Comparisons Learning Snapshots

Visiting A Japanese Home
Yoshiko Elmer, El Paso ISD, Burges High School
Japanese, Course Level II, Novice

The purpose of this activity is for students to understand appropriate cultural practices for visiting a Japanese home and compare these practices with those of their own homes. First, students list what they already know about the topic and then they discuss their lists in small groups. The teacher shows and discusses authentic Japanese items such as the zabuton (mats to sit on) and furoshiki (gift-wrapping cloth). They watch a video that compares and contrasts Japanese and American visiting customs. After class discussion about the video, students prepare and perform skits about visiting a Japanese home, using authentic cultural items as props.

Mary El-Beheri, North East ISD, MacArthur High School
German, Course Level I, Novice

Students translate lists of German words (selected by the teacher because they are cognates ) into English. Then they make two sets of flashcards, one with the German words and the other with the English word. They may then use these cards for matching, memory, and “go fish” games. Beginning students enjoy the activity because it gives them confidence in the language, making them feel they know some German “right off the bat.”

Universal Themes in French Movies
Beth Llewellyn, Fort Worth ISD, Southwest High School
French, Course Level III, Intermediate/Advanced

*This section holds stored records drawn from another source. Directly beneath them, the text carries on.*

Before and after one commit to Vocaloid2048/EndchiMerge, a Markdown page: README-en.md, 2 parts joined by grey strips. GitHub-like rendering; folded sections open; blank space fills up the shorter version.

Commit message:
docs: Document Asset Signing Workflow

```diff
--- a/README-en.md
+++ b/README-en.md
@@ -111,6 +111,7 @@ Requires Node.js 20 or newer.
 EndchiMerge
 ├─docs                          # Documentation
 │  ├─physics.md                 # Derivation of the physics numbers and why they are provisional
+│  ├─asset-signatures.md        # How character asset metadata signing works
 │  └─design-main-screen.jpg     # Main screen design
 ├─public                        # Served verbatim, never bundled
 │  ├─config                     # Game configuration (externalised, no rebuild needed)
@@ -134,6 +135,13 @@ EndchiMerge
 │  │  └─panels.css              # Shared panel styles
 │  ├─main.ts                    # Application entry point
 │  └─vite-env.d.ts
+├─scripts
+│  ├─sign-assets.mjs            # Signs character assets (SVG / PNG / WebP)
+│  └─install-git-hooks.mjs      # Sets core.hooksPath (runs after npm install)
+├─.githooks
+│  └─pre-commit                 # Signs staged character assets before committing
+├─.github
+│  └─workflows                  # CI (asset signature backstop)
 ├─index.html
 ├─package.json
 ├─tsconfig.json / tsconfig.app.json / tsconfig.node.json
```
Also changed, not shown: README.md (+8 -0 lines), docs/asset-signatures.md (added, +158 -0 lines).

Students view two films, La Gloire de Mon Père, and Le Château de Ma Mère, that depict family life in France in the first half of the twentieth century. They keep a daily viewing journal of reactions to the films that assist them in later writing three essays in French about good family memories, the loss of innocence and disappointment, and their description of family life. This activity elicits thoughtful, insightful work from students and allows them to analyze their own lives by contrasting it with those of the people in the films. It underscores universal human values of love and family across cultures.

Preamble Derivatives
Randy Thompson, North East ISD, Churchill High School
Latin, Course Level I, Novice

Students have copies of the Preamble of the United States Constitution. Using a dictionary, they identify and highlight all the words in the Preamble which are derived from Latin. Next, students try to rewrite the Preamble without any words in English that are derived from Latin.